Interactions With Heterospecific Males Do Not Affect How Female Mesocricetus Hamsters Respond to Conspecific Males

Document Type


Publication Title

Animal Behaviour

Publication Date



aggression, hamster, interspecific mating, lordosis, mesocricetus, reproductive interference


Reproductive interference includes any interspecific interaction that reduces the fitness of one or both species involved. There are several types of reproductive interference, but they normally involve the direct cost of interacting or mating with heterospecifics. An indirect cost of interacting with heterospecific individuals is a consequent reduction in successful interactions with conspecifics. We tested the hypothesis that being aggressive towards a heterospecific individual will diminish sexual responses towards conspecifics in later encounters. We used two species of Mesocricetus hamsters (Syrian and Turkish hamsters), whose interspecific interactions have previously been determined. We exposed or both exposed and paired Syrian hamster females with a conspecific or a heterospecific male. Five minutes later, we paired all females with a conspecific male and measured the latency to lordosis, the duration of lordosis and any incidence of aggression. We found that (1) interactions with heterospecific males did not affect how females responded to conspecific males in later encounters and (2) previous pairing of female subjects with either conspecific or heterospecific males promoted a faster sexual response by females in subsequent interactions with conspecific males. Thus, aggressive interactions of Syrian hamster females with heterospecific males, contrary to our initial hypothesis, had a positive effect on subsequent interactions with conspecific males.

Funding Source

This work was supported by NIMH grant NIMH 5 R01 MHO58001-08 to R.E.J. and a Ramón y Cajal fellowship from the Spanish government to J.d-T.

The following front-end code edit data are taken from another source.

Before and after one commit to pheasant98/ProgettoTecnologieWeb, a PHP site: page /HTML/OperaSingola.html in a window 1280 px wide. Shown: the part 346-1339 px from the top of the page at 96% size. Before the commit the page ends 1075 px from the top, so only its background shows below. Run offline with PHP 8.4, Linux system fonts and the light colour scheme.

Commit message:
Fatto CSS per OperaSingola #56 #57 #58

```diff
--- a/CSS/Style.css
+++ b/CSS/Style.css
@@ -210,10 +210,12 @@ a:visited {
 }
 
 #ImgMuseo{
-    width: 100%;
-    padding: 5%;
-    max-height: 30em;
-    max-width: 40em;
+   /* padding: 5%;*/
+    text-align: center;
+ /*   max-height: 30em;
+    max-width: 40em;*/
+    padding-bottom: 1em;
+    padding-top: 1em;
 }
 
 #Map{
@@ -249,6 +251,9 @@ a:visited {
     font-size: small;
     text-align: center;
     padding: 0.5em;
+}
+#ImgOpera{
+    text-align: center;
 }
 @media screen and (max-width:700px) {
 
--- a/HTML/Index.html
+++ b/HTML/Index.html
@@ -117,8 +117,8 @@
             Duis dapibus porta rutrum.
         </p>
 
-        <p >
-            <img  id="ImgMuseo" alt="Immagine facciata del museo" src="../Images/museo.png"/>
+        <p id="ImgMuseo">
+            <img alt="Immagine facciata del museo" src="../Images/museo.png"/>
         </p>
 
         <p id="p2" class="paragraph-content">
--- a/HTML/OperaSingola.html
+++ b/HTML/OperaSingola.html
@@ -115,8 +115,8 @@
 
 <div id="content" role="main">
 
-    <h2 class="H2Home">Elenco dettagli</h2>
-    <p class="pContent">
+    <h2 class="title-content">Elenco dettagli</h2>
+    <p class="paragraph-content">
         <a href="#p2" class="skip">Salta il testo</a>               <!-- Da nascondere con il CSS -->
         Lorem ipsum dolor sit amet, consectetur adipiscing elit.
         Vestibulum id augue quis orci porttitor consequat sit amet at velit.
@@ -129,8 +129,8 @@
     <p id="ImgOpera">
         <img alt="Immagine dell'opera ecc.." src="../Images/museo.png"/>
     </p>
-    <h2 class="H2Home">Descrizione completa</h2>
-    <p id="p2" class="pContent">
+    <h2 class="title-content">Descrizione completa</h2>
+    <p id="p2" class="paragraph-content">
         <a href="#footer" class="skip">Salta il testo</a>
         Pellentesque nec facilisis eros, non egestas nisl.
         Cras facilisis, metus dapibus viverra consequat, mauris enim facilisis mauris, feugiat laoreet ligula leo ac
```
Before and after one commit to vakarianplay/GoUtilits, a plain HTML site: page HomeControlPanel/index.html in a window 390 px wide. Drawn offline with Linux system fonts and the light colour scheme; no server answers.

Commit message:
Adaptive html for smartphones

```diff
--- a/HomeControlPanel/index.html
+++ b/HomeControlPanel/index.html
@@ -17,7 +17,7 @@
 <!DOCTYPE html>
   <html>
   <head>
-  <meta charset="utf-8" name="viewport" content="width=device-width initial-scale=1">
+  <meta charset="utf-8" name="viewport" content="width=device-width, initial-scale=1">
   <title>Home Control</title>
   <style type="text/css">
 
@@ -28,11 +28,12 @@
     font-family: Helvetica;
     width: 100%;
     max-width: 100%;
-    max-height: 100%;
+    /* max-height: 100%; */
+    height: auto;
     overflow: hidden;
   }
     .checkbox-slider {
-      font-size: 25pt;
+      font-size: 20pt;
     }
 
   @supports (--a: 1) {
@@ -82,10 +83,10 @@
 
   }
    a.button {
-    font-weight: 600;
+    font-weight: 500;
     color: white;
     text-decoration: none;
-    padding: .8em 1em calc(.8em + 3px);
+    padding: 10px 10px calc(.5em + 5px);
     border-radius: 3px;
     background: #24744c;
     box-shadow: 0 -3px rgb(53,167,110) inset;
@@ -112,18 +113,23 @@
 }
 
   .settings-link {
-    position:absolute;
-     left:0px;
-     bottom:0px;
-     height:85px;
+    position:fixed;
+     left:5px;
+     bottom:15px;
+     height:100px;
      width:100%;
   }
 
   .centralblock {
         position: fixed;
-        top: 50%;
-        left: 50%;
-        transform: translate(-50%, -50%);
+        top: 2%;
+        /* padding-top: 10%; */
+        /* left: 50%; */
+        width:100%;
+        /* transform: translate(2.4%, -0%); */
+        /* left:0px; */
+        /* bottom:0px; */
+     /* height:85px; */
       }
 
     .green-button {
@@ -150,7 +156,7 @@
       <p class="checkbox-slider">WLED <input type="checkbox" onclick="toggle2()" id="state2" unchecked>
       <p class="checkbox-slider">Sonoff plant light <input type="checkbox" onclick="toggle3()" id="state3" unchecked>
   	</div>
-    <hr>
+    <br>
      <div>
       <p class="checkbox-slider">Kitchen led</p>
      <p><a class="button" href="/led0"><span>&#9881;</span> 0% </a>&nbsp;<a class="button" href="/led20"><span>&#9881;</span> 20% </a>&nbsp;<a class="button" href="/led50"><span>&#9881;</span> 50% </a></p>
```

This article was originally published as delBarco-Trillo, J. and Johnston, R.E. (2013) Interactions with heterospecific males do not affect how female Mesocricetus hamsters respond to conspecific males. Animal Behaviour. 85: 151-155.